By June, the Jujube’s leaves have stopped extending. Some leaves come to a thorn-like point, some leaves are more heart-shaped. They are very red at the base of the leaf stem.

Once identified as a Jujube, the young shrub has been protected by a circular cage made from 24″ wide hardware cloth attached to a pair of T-posts, which is enough for the plant not yet six inches tall. Soon it will need a larger enclosure, but this was what was on-hand.

The cage is mostly to keep Gopher Tortoises or White-tailed Deer from munching the young shoot. The 1″ hardware cloth also supports a shade-cloth and prevents foot traffic.

Further, a net made for citrus trees has been employed to provide shade from the intense Florida sun. If this young shoot was mostly covered by sodgrass last year, it is likely the full sun might be a bit much for it this year.

A bit large for the 24″ tall cage, this citrus net makes a good shade cloth, and the cage beneath holds it up, even in heavy rain. See if you can spot the nosy Gopher Tortoise who can’t wait for his Jujubes.

Johnny believes that to determine if this Jujube is a Florida Jujube (Pseudoziziphus celata) or a Parry’s Jujube (Pseudoziziphus parryii) will require DNA sequencing. He suspects more than one horticulturist of the late nineteenth century and early twentieth century might have brought Parry’s Jujube root-stock from the California Chaparral to see if it might survive the harsh and ancient Lake Wales Ridge environment. Certainly, someone working for Edward Bok might have brought one while building his extravagant botanical garden featuring many species brought in from all over the world. Many of these botanical gardens brought invasive species with them, such as Cogongrass, or Brazilian Pepper, sold as a Holly-like ornamental landscaping plants in the late 1800s.

Further, some of the more intensive tissue culture experiments performed on Pseudoziziphus in Florida included heavy doses of hormones intended to increase the number of new shoots using a process called ‘micropropagation.’ There is a chance this lab-based experiment might have simply genetically modified a Parry’s Jujube into a new cultivar. The DNA sequencing results will be interesting, but will have to wait until this shoot can become a bush large enough to donate a handful of leaves.

The native grasses and flowers that have popped up since Johnny’s Prescribed Microburn treatment have attracted Gopher Tortoises. They must not care for sodgrass as forage.

Regardless of which exact species is from which exact area, Gopher Tortoises love Jujubes. They will find them from below, while tunneling safely out of sight, and create an opening directly under the Jujube, where the fruits tend to fall and congregate amongst the thorns.

“I did not do it,” said the juvenile Gopher Tortoise.

Gopher tortoises are not afraid of thorns; their favorite plant to eat found in the area of the Jujube, has one common name of ‘Finger Rot.’ A tortoise will even race you to get to it first before they scurry off to their burrow, still chewing.

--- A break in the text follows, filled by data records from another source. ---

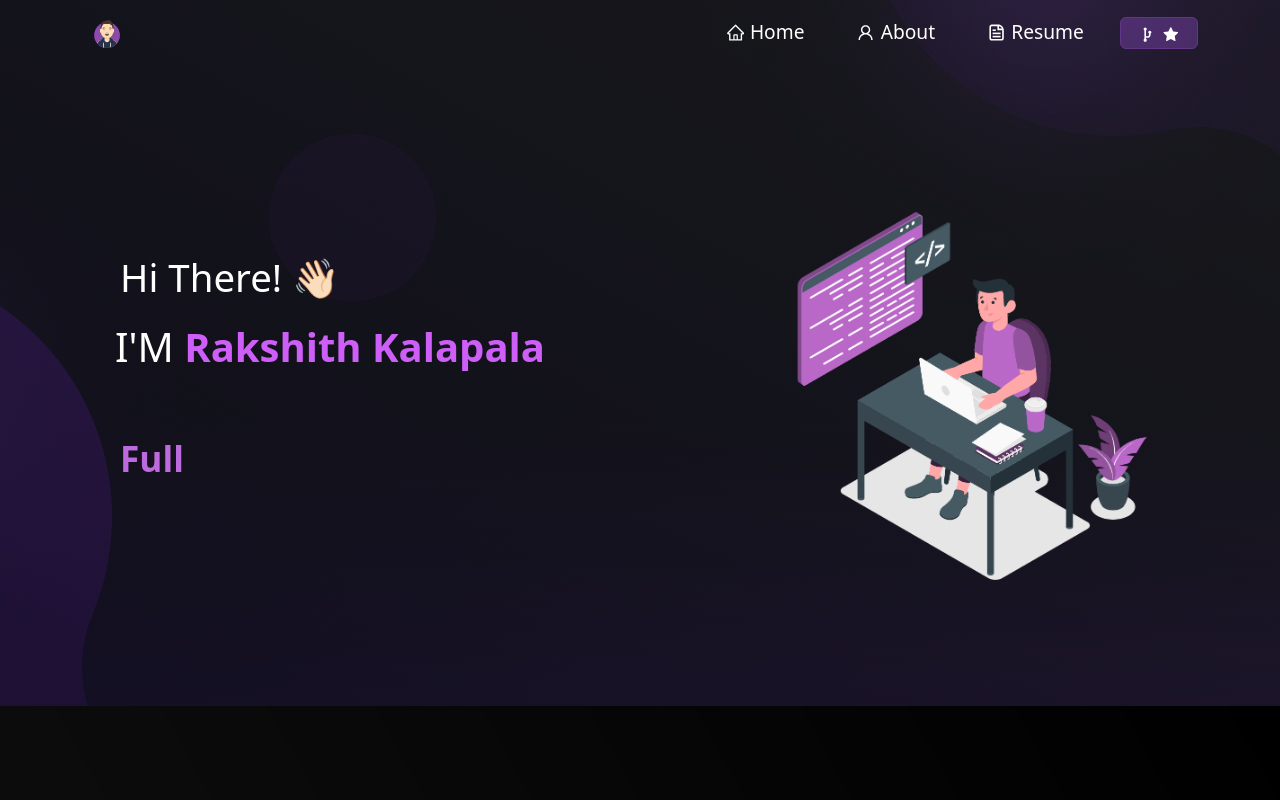
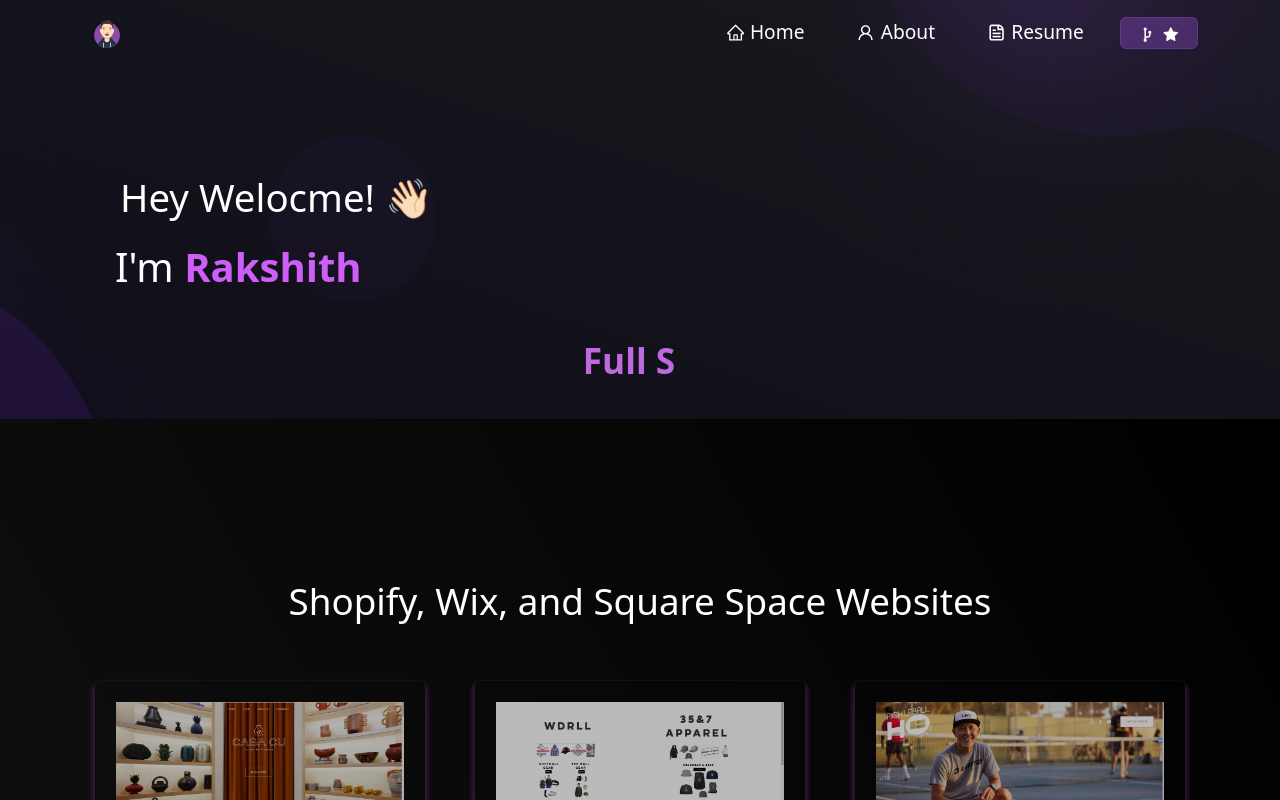
Before and after one commit to rakshith22-glitch/pfolio, a React (Create React App) app: page / in a window 1280 px wide. Shown: the top 800 px of the page. Built offline with nearby package versions, Linux system fonts and the light colour scheme.

Commit message:
latest push

```diff
--- a/src/components/About/AboutCard.js
+++ b/src/components/About/AboutCard.js
@@ -8,22 +8,24 @@ function AboutCard() {
       <Card.Body>
         <blockquote className="blockquote mb-0">
           <p style={{ textAlign: "justify" }}>
-            HEY  !!! I am{" "}
-            <span className="purple">RAKSHITH</span>
-            <br />I am passionate about coding and building applications and websites to help others start their dream businesses.
-            <span className="purple"> Based in Santa Monica, California</span>
+            <br />
+             I specialize in building professional websites tailored to your business needs.
             <br />
             <br />
-            Besides coding, I love to:
+            <span className="purple">
+              Based in Santa Monica, California
+            </span>
+            <br />
+            Here's a little bit about me:
           </p>
           <ul>
             <li className="about-activity">
-              <ImPointRight /> Play Pickleball, Hike, Read, Workout, Chill at coffee shops and Travel
+              <ImPointRight /> I enjoy playing Pickleball, hiking, reading, working out, relaxing at coffee shops, and traveling.
             </li>
           </ul>
 
           <p style={{ color: "rgb(155 126 172)" }}>
-            "If you're going to try go all the way, otherwise dont even start !"
+            "If you're going to try, go all the way; otherwise, don't even start."
           </p>
           <footer className="blockquote-footer">Rakshith</footer>
         </blockquote>
--- a/src/components/Home/Home.js
+++ b/src/components/Home/Home.js
@@ -4,42 +4,27 @@ import homeLogo from "../../Assets/home-main.svg";
 import Particle from "../Particle";
 import Home2 from "./Home2";
 import Type from "./Type";
-import Projects from "../Projects/Projects"
+import Projects from "../Projects/Projects";
 function Home() {
   return (
     <section>
       <Container fluid className="home-section" id="home">
         <Particle />
+
         <Container className="home-content">
-          <Row>
-            <Col md={7} className="home-header">
           <h1 style={{ paddingBottom: 15 }} className="heading">
-                Hi There!{" "}
+            Hey Welocme!{" "}
             <span className="wave" role="img" aria-labelledby="wave">
               👋🏻
             </span>
           </h1>
 
           <h1 className="heading-name">
-                I'M
-                <strong className="main-name"> Rakshith Kalapala</strong>
+            I'm
+            <strong className="main-name"> Rakshith </strong>
           </h1>
-
-              <div style={{ padding: 50, textAlign: "left" }}>
-                <Type />
-              </div>
-            </Col>
-
-            <Col md={5} style={{ paddingBottom: 20 }}>
-              <img
-                src={homeLogo}
-                alt="home pic"
-                className="img-fluid"
-                style={{ maxHeight: "450px" }}
-              />
-            </Col>
-          </Row>
         </Container>
+        <Type/>
       </Container>
       <Projects />
     </section>
--- a/src/components/Projects/Projects.js
+++ b/src/components/Projects/Projects.js
@@ -16,7 +16,7 @@ function Projects() {
     <Container fluid className="project-section">
       <Particle />
       <Container>
-        <h2 className="project-heading">Shopify, Wix, and Square Space Apps</h2>
+        <h2 className="project-heading">Shopify, Wix, and Square Space Websites</h2>
         <Row style={{ justifyContent: "center", paddingBottom: "10px" }}>
           <Col md={4} className="project-card">
             <ProjectCard
```
Lines whose indentation alone changed are shown as unchanged.
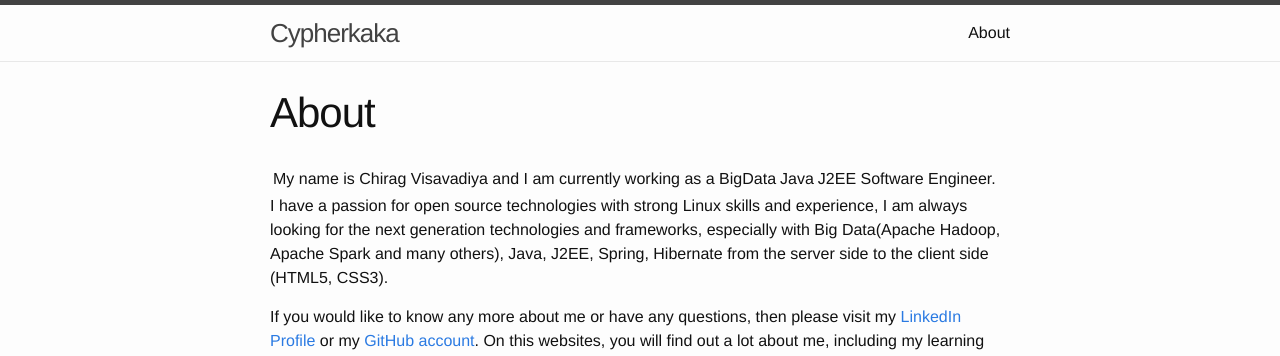
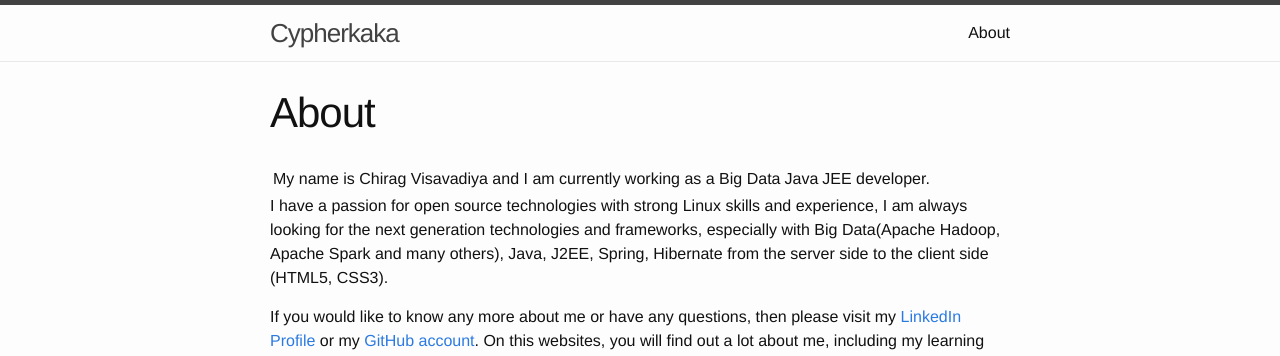
Before and after one commit to cypherkaka/codecypher.github.io, a Jekyll site: the page built from about.md, in a window 1280 px wide. Shown: the top 356 px of the page. Built offline with Jekyll 4.4.1, drawn with Linux system fonts in a browser that asks for light colours.

Commit message:
Updated title.

```diff
--- a/about.md
+++ b/about.md
@@ -4,7 +4,7 @@ layout: page
 permalink: "/about/"
 ---
 
-My name is Chirag Visavadiya and I am currently working as a BigData|Java|J2EE Software Engineer.
+My name is Chirag Visavadiya and I am currently working as a Big Data | Java | JEE developer.
 
 I have a passion for open source technologies with strong Linux skills and experience, I am always looking for the next generation technologies and frameworks, especially with Big Data(Apache Hadoop, Apache Spark and many others), Java, J2EE, Spring, Hibernate from the server side to the client side (HTML5, CSS3).
 
```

They will even bite and cut the roots of our precious Jujubes! Luckily, this just creates more bushy outgrowths in a mature plant. In this way the Gopher Tortoise is truly farming his land; making it better for himself, and for everyone.. one day at a time!

A drippy, leaky hose is allowed to irrigate the Jujube through the dry months; the water trickles downhill toward the plant. Centipede Grass still visible in the area, now must be removed by hand to avoid herbicide use.

Leave a Comment